The campaign picked up steam, and that’s when Naidu and his friends decided to pursue it further. By that time, however, the reflectives they used in their collars began to break because they are only meant for flat surfaces.
“So, we decided to evolve the design. After much research, we began using industrial-grade retro reflectives on our collars which we began stitching onto the denim. This model has sustained us ever since,” adds Naidu.
For the love of dogs
By May 2015, Naidu and his friends had established ‘Motopaws,’ an animal welfare NGO dedicated to dogs, particularly strays. As the months passed, demand for these collars had also picked up, but Naidu and his friends didn’t have any funding.
Searching for solutions, Naidu’s father advised him to write a letter to noted industrialist Ratan Tata, who famously loves dogs.
So, Naidu wrote a heartfelt, handwritten letter to the industrialist and two months later, there was a reply from the big man himself. He expressed his love for the work Naidu and his friends were doing and wanted to meet him.
“I met Mr Ratan Tata for the first time at the end of 2015. My thoughts were swirling, but he put me at ease. He is a generous and empathetic person, and we connected on our shared love for people and animals. Also, he loves working with young entrepreneurs, so everything just came together,” he says.
Today, the NGO has expanded to 11 cities and three countries (India, Nepal and Malaysia) thanks to the generous funding it received from Ratan Tata. There is a Motopaws chapter in each of the 11 cities, and the volunteers go out collaring dogs every day.
A once-in-a-lifetime opportunity
In 2016, Naidu left for Cornell University to pursue his MBA. He had made this decision before the meeting, and conveyed this information to Tata, adding that he wanted to work for the Tata Trust once he returned.
As soon as he came back to India, Tata gave him a call and said ‘I have a lot of work to be done in my office. Would you like to be my assistant?’
“It’s been 18 months since I’ve been working for him, while also running Moto Paws. Last week, we decided to upgrade the design—we won’t use denim anymore. Instead, we will employ super light industrial fluorescent orange, which is completely water-resistant. Even the retro reflectives have been upgraded. On 1 December, we are launching a new model of the collar, which will also have a new buckling mechanism to ensure they aren’t removed easily,” he says.
The way forward
Today, Moto Paws make 1000-1500 dog collars per month but want to raise that figure. “We started this venture for altruistic reasons, and not to make money or profits. We have always given away the collars away for free, and charge the cost price, only if an NGO or an animal welfare group seeks a large order of collars. But this has only happened twice. Nonetheless, there is a growing demand, and given that there are on an average 60,000-1,00,000 lakh dogs per metro city in India, we may have to start selling them,” claims Naidu.
Going beyond collaring, Moto Paws is also collaborating with other animal rescue NGOs who are training volunteers to become rescuers themselves and understand the basics.

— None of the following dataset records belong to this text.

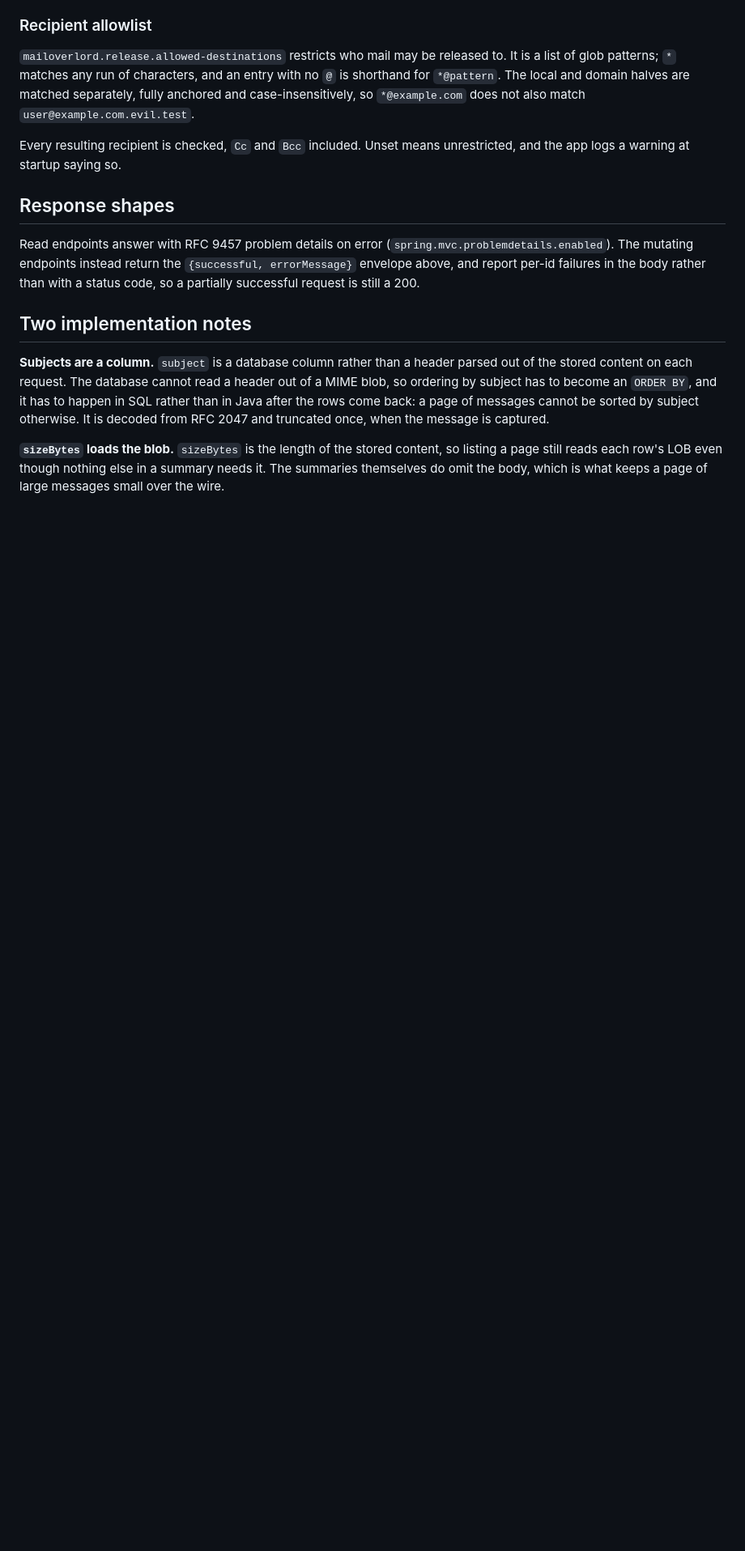
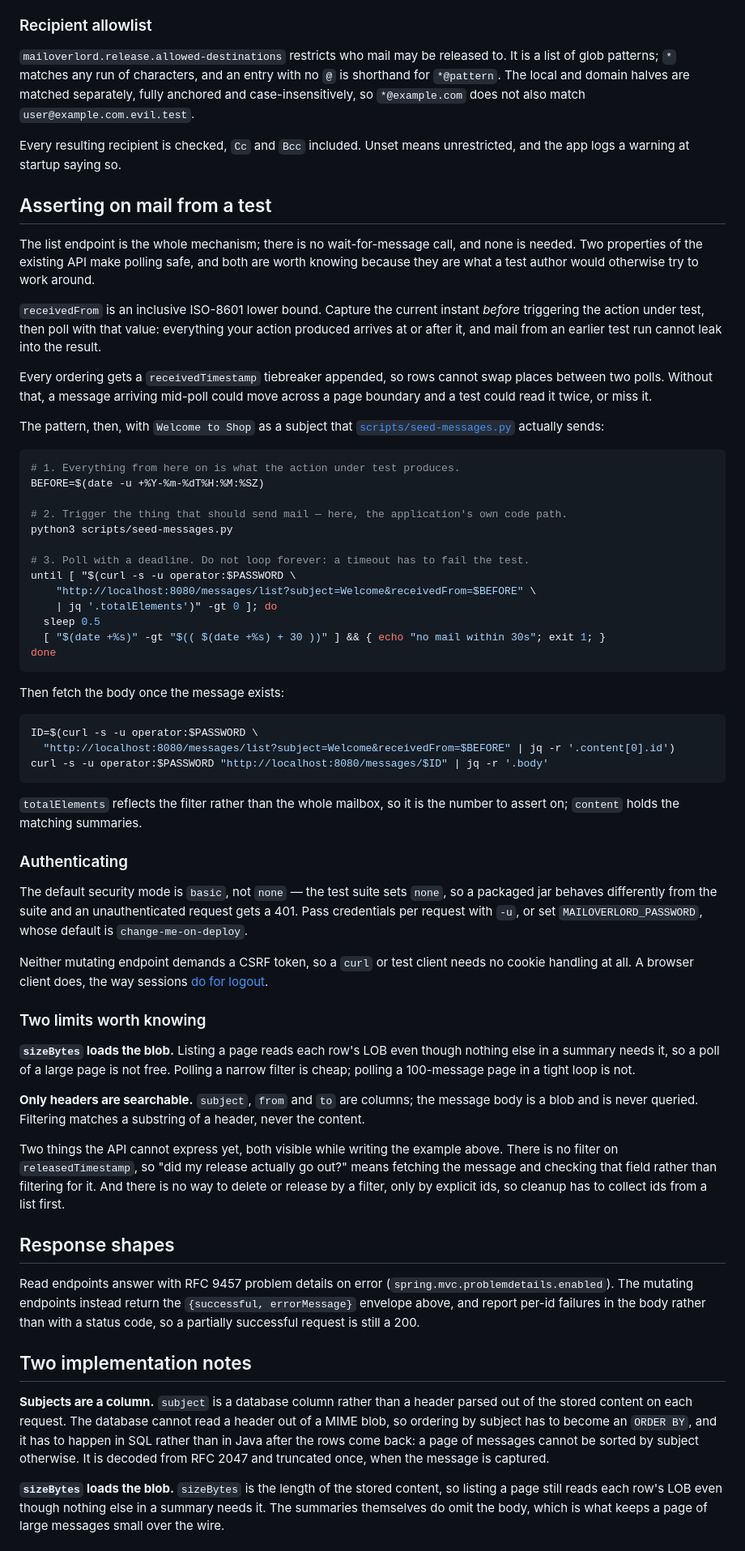
Before and after one commit to skrall/mailoverlord, a Markdown page: docs/api.md, the part around the change. Shown at 81% size. GitHub-like rendering; blank space fills up the shorter version.

Commit message:
Document how to assert on mail from an automated test
Polling GET /messages/list is how a mail sink gets used from a test, and
nothing said so. The capability was already there; only the write-up was
missing.

Two properties make polling safe and both are load-bearing. receivedFrom is
an inclusive lower bound, so capturing the instant before the action under
test keeps mail from an earlier run out of the result. Every ordering gets a
receivedTimestamp tiebreaker, so a message arriving mid-poll cannot move
across a page boundary and be read twice, or missed.

Two gaps are stated rather than papered over: there is no filter on
releasedTimestamp, so checking whether a release went out means fetching the
message, and nothing can be deleted or released by filter.

Every example was run against a packaged jar rather than written from the
code. That caught four things that would each have failed for a reader: an
invented subject matching no fixture, a mistyped port in a URL, an endpoint
that does not exist, and the packaged default of mode: basic, which returns
401 and makes an unauthenticated example fail — the suite sets mode: none,
so the suite and a real deployment disagree here.

````diff
--- a/docs/api.md
+++ b/docs/api.md
@@ -113,6 +113,75 @@ case-insensitively, so `*@example.com` does not also match `user@example.com.evi
 Every resulting recipient is checked, `Cc` and `Bcc` included. Unset means unrestricted, and
 the app logs a warning at startup saying so.
 
+## Asserting on mail from a test
+
+The list endpoint is the whole mechanism; there is no wait-for-message call, and none is
+needed. Two properties of the existing API make polling safe, and both are worth knowing
+because they are what a test author would otherwise try to work around.
+
+`receivedFrom` is an inclusive ISO-8601 lower bound. Capture the current instant *before*
+triggering the action under test, then poll with that value: everything your action produced
+arrives at or after it, and mail from an earlier test run cannot leak into the result.
+
+Every ordering gets a `receivedTimestamp` tiebreaker appended, so rows cannot swap places
+between two polls. Without that, a message arriving mid-poll could move across a page
+boundary and a test could read it twice, or miss it.
+
+The pattern, then, with `Welcome to Shop` as a subject that
+[`scripts/seed-messages.py`](../scripts/seed-messages.py) actually sends:
+
+```bash
+# 1. Everything from here on is what the action under test produces.
+BEFORE=$(date -u +%Y-%m-%dT%H:%M:%SZ)
+
+# 2. Trigger the thing that should send mail — here, the application's own code path.
+python3 scripts/seed-messages.py
+
+# 3. Poll with a deadline. Do not loop forever: a timeout has to fail the test.
+until [ "$(curl -s -u operator:$PASSWORD \
+    "http://localhost:8080/messages/list?subject=Welcome&receivedFrom=$BEFORE" \
+    | jq '.totalElements')" -gt 0 ]; do
+  sleep 0.5
+  [ "$(date +%s)" -gt "$(( $(date +%s) + 30 ))" ] && { echo "no mail within 30s"; exit 1; }
+done
+```
+
+Then fetch the body once the message exists:
+
+```bash
+ID=$(curl -s -u operator:$PASSWORD \
+  "http://localhost:8080/messages/list?subject=Welcome&receivedFrom=$BEFORE" | jq -r '.content[0].id')
+curl -s -u operator:$PASSWORD "http://localhost:8080/messages/$ID" | jq -r '.body'
+```
+
+`totalElements` reflects the filter rather than the whole mailbox, so it is the number to
+assert on; `content` holds the matching summaries.
+
+### Authenticating
+
+The default security mode is `basic`, not `none` — the test suite sets `none`, so a packaged
+jar behaves differently from the suite and an unauthenticated request gets a 401. Pass
+credentials per request with `-u`, or set `MAILOVERLORD_PASSWORD`, whose default is
+`change-me-on-deploy`.
+
+Neither mutating endpoint demands a CSRF token, so a `curl` or test client needs no cookie
+handling at all. A browser client does, the way sessions
+[do for logout](authentication.md#browser-login-against-a-provider-oidc).
+
+### Two limits worth knowing
+
+**`sizeBytes` loads the blob.** Listing a page reads each row's LOB even though nothing else
+in a summary needs it, so a poll of a large page is not free. Polling a narrow filter is
+cheap; polling a 100-message page in a tight loop is not.
+
+**Only headers are searchable.** `subject`, `from` and `to` are columns; the message body is
+a blob and is never queried. Filtering matches a substring of a header, never the content.
+
+Two things the API cannot express yet, both visible while writing the example above. There is
+no filter on `releasedTimestamp`, so "did my release actually go out?" means fetching the
+message and checking that field rather than filtering for it. And there is no way to delete or
+release by a filter, only by explicit ids, so cleanup has to collect ids from a list first.
+
 ## Response shapes
 
 Read endpoints answer with RFC 9457 problem details on error (`spring.mvc.problemdetails.enabled`).
````
Also changed, not shown: 1 other file.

What began as a simple act of kindness has now morphed into a movement that is saving the lives of thousands of dogs. How wonderful is it that?
(You can follow Motopaws on their Facebook page)
(Edited by Gayatri Mishra)